Gleeson loves nothing more than strumming his guitar in his spare time
As well as being a gifted ball-player with devastating pace and an eye for the tryline, the Wigan-born 26-year-old is also a talented guitar and harmonica player.
He started getting serious about music during a four-month ban from the game for breaking rugby league betting rules while with St Helens.
Here, Warrington's record signing tells BBC Sport about his musical tastes and the perils of sporting injuries.
I've been a music fan for ages and learning to play the guitar was something that was always at the back of my mind.
I got one for a Christmas present about six years ago but I thought it was too difficult to play. I couldn't even manage a chord so I just gave up.
Toa Kohe Love is very good... he's been playing for quite a while
One of my friends plays in a band in Wigan, so a couple of years later when I was banned I thought I would try again. This time I loved it.
My teacher, Les Hilton, is a wizard on the guitar and he plays a lot of blues and folk stuff which I really like.
I go to his house once a week and jam with him. If there is something I want to learn, I'll get him to listen to it and then he'll play it and teach it to me.
Music helps me to chill out. Most people might only play once or twice a week, but I play every day because I don't have a family and it stops me getting bored!
I've tried to do a bit of song writing but I think you've got to be very creative to do that. That's something I would like to do if I could.
I'm also trying to learn the piano. I've had a few lessons, but I'm waiting until I move to a new house to get one and do it properly.

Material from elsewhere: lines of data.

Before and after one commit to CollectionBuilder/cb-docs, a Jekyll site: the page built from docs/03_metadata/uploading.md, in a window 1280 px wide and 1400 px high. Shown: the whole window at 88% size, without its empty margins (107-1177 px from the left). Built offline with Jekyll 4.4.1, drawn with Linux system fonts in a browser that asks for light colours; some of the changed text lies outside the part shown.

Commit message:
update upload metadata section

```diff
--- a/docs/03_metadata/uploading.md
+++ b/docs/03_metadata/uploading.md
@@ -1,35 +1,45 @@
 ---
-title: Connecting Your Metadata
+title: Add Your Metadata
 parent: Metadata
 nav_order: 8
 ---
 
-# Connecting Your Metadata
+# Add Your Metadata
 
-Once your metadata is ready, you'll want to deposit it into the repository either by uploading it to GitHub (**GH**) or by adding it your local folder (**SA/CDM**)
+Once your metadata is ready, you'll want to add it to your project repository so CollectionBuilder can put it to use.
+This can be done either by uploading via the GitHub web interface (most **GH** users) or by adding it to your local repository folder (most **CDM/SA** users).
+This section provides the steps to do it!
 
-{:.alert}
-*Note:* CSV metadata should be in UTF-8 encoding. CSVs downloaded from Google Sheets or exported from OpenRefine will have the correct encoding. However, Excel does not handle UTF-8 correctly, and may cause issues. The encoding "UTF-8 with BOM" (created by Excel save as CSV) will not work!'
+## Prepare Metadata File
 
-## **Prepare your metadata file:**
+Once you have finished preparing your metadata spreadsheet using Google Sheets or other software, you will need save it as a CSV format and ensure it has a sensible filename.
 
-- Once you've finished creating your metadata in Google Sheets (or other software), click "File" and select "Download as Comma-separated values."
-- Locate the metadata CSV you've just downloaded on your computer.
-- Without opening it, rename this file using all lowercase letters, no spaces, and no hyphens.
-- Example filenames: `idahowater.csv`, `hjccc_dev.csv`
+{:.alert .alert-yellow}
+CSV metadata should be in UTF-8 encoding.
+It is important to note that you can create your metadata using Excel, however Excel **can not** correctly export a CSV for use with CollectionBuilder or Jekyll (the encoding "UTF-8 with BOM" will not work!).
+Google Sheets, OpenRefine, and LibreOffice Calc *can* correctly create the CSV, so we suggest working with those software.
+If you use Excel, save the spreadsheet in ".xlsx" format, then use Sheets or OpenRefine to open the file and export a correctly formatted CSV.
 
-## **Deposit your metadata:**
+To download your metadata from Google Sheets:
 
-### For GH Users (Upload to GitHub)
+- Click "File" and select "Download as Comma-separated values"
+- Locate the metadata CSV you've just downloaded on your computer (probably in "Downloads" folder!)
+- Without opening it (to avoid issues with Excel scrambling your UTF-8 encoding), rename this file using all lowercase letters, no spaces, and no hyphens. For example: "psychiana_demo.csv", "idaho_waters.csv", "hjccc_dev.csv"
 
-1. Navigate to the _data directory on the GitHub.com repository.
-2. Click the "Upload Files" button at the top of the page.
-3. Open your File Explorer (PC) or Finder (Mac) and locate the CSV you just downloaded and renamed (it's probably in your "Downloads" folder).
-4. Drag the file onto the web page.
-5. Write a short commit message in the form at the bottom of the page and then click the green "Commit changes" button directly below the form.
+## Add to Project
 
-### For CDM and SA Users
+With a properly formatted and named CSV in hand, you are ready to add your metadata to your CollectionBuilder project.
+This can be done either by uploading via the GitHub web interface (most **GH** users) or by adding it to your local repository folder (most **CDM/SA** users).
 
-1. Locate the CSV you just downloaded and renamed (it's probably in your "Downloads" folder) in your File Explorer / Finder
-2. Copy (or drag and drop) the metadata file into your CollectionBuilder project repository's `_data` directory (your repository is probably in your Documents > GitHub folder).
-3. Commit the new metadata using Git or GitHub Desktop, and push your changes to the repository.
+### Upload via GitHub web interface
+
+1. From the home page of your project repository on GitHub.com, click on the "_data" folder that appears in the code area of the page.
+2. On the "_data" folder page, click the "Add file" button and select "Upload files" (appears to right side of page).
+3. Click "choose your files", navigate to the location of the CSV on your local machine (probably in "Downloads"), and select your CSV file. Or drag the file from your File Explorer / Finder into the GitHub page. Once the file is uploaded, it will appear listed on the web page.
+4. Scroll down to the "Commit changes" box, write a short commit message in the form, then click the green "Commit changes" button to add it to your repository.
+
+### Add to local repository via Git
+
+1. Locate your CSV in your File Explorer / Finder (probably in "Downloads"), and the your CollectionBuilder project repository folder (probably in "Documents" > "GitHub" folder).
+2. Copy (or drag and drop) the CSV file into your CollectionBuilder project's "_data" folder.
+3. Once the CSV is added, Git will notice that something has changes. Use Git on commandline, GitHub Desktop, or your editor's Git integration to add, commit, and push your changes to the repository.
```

Dylan's music has inspired millions of people around the world
I'm a big Bob Dylan fan and listening to his early stuff was what really inspired me to start playing. I started the harmonica soon after which Les also teaches me.
I like Dylan's music - albums like 'The Freewheelin' Bob Dylan', 'Blood on the Tracks' and 'Desire'. The lyrics are amazing.

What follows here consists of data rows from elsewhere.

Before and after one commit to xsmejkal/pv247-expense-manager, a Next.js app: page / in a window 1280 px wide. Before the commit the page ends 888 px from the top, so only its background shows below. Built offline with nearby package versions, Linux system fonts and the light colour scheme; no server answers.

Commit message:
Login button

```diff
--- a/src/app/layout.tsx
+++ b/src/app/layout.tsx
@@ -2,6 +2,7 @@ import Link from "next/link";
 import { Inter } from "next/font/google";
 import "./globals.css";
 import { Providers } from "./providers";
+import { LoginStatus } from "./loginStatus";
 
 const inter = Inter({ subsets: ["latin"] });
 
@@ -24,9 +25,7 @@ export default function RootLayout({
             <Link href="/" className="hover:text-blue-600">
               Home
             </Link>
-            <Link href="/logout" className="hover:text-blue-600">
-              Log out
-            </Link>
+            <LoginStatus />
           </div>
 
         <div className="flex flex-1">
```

I've been lucky enough to see him live in concert twice - once in Sheffield and then at the MEN Arena in Manchester a couple of years ago.
Although it was great to see him, I wanted him to play more of his older acoustic music but he did a lot of newer stuff, which is more rock and roll.
I play a lot of Oasis stuff, which goes down well at parties, and since the film 'Walk the Line', I've got into Johnny Cash.
I also like the Rolling Stones, Creedence Clearwater Revival and Van Morrison as well as more modern things like Kings of Leon, Arctic Monkeys, Franz Ferdinand and Jack Johnson.
I'm also hoping to see Billy Joel in concert in Manchester later this month. I missed going to see the Eagles a couple of weeks ago because it clashed with the Test against New Zealand.
There are a few of us at Warrington who play guitars, so we exchange songs and get together after a game.
If I get the call for this year's Tri-Nations, the guitar case will definitely be there with my training kit
Toa Kohe Love is very good. He's been playing for quite a while. Ben Westwood and Jon Clarke also play a bit.
We also take our guitars on training camps with Great Britain before international games for something to do.
If I get the call for the Tri-Nations at the end of the year, the guitar will definitely be there with my training kit and boots.
Andy Farrell taught me some songs a few years ago, but I had only just started playing at that stage.
Last year, Adrian Morley wanted me to teach him some Dylan stuff but he hurt his finger in one of the GB games and couldn't bend it so he couldn't play. He was gutted.
But I broke two fingers in a game recently which means I can't play the guitar at the moment. It is doing my head in!
Interview by Elizabeth Hudson